December 31, 2004

Quantifying Revolution

While digging around the internet, I came across this interesting paper by Mark Katz on why some democratic revolutions succeed and others fail. Big excerpt:
Certain theorists, including Crane Brinton and Timothy Wickham-Crowley, have argued that the role of the armed forces is the key factor in deciding whether a nondemocratic revolution succeeds or fails. If the armed forces protect the ancien regime, then the revolutionary opposition is unable to seize power. If, however, the armed forces do not protect the ancien regime, then the revolutionaries usually do come to power. I will argue that just as in attempts at nondemocratic revolution, the role played by the military is also a key factor in determining the outcome of democratic revolution. When the military is willing to use force to protect the ancien regime, democratic revolutionaries cannot prevail. It is only the refusal of the armed forces to use force that allows democratic revolutionaries to succeed.

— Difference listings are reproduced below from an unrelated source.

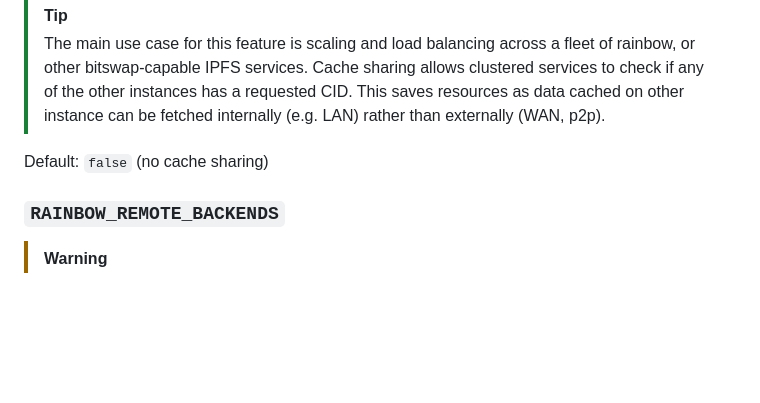
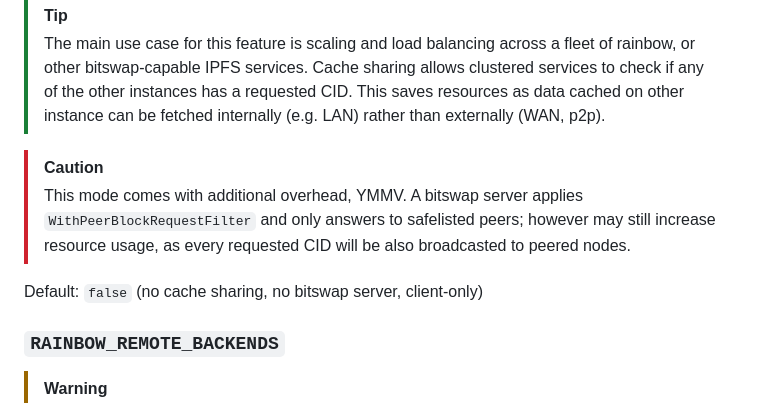
Before and after one commit to ipfs/rainbow, a Markdown page: docs/environment-variables.md, the part around the change. Drawn GitHub-style; blank space fills up the shorter version.

Commit message:
docs: cache sharing WithPeerBlockRequestFilter

```diff
--- a/docs/environment-variables.md
+++ b/docs/environment-variables.md
@@ -189,7 +189,13 @@ queries from these safelisted peers, serving locally cached blocks if requested.
 > This saves resources as data cached on other instance can be fetched internally
 > (e.g. LAN) rather than externally (WAN, p2p).
 
-Default: `false` (no cache sharing)
+> [!CAUTION]
+> This mode comes with additional overhead, YMMV. A bitswap server
+> applies `WithPeerBlockRequestFilter` and only answers to safelisted peers;
+> however may still increase resource usage, as every requested CID will be
+> also broadcasted to peered nodes.
+
+Default: `false` (no cache sharing, no bitswap server, client-only)
 
 ### `RAINBOW_REMOTE_BACKENDS`
 
```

What, then, determines whether the armed forces of an authoritarian regime will use force to suppress a democratic revolutionary movement? Using a comparison of the cases mentioned, I will argue that the decision by the armed forces not to protect an authoritarian regime is not the result of a democratic conversion on the part of the military as a whole, but that it results instead from an overwhelming desire to prevent conflict within the military. Thus, if even a small number of key commanders defect to the democratic opposition, this can neutralize the armed forces as a whole, even though most military leaders may be wary of, or even hostile toward, democratization. But if these key defections to the democratic opposition do not occur and the military remains unified, it is able to crush easily the democratic revolutionaries.
Now since the obvious case of concern here is Iran, let's talk Iran. The Iranian military really has three branches here. There's the Armed Forces proper, for one. By all accounts, it's pretty loyal—though some analysts think that a downturn in the economy could provoke dissent. Next we have Iran's Revolutionary Guard (the Pasdaran), which was created in 1979 to protect the Revolution and enforce Islamic codes. After the army, these folks are perhaps the weakest link. In 1994 the Pasdaran showed a wee bit of disloyalty, when anti-clerical riots broke out in Ghazvin, and a number of Pasdaran and Army Commanders refused to suppress the crowds. Furthermore, I believe a number of Revolutionary Guardsmen voted for Khatami in 1997.

Anyways, after Ghazvin, the hardliners in Tehran began relying mostly on the basiji--volunteer groups of vigilantes to maintain domestic order. This is the third group, funded mostly by religious charities. I'm not sure, but I don't think Ayatollah Khameini has direct control over the basiji. I believe they are mostly controlled by the Combatant Clergy Association, a conservative party which forms the largest bloc in parliament. Nevertheless, these are the folks who cracked down on student protestors in 2002-2003, when Khamene'i feared the army wouldn't comply.

Anyways, the key here, I think, is that there are so many overlapping armed forces that someone is bound to crack down on a revolutionary movement. In Tiananmen back in 1989, as Nick Kristof reported, the 38th Army refused to fight the protestors, but it also refused to defend the protestors. So Beijing just brought in the provincial 27th Army to open fire on the square. Had the 38th Army been more aggressive in its defense, the revolution might have worked. But they weren't.

Something similar seems the likely fate for Iran (albeit for different reasons) at least in the near future: Protests will break out, perhaps one branch of the military (the IRGC) averts its eyes, but the other branches—particularly the basiji brigades—come in and crush the rebellion. This isn't a technical analysis by any means; I'm just pointing out that with fractured and overlapping military forces, Iran doesn't resemble, say, Philippines circa 1986 all that much.
-- Brad Plumer 4:33 AM || ||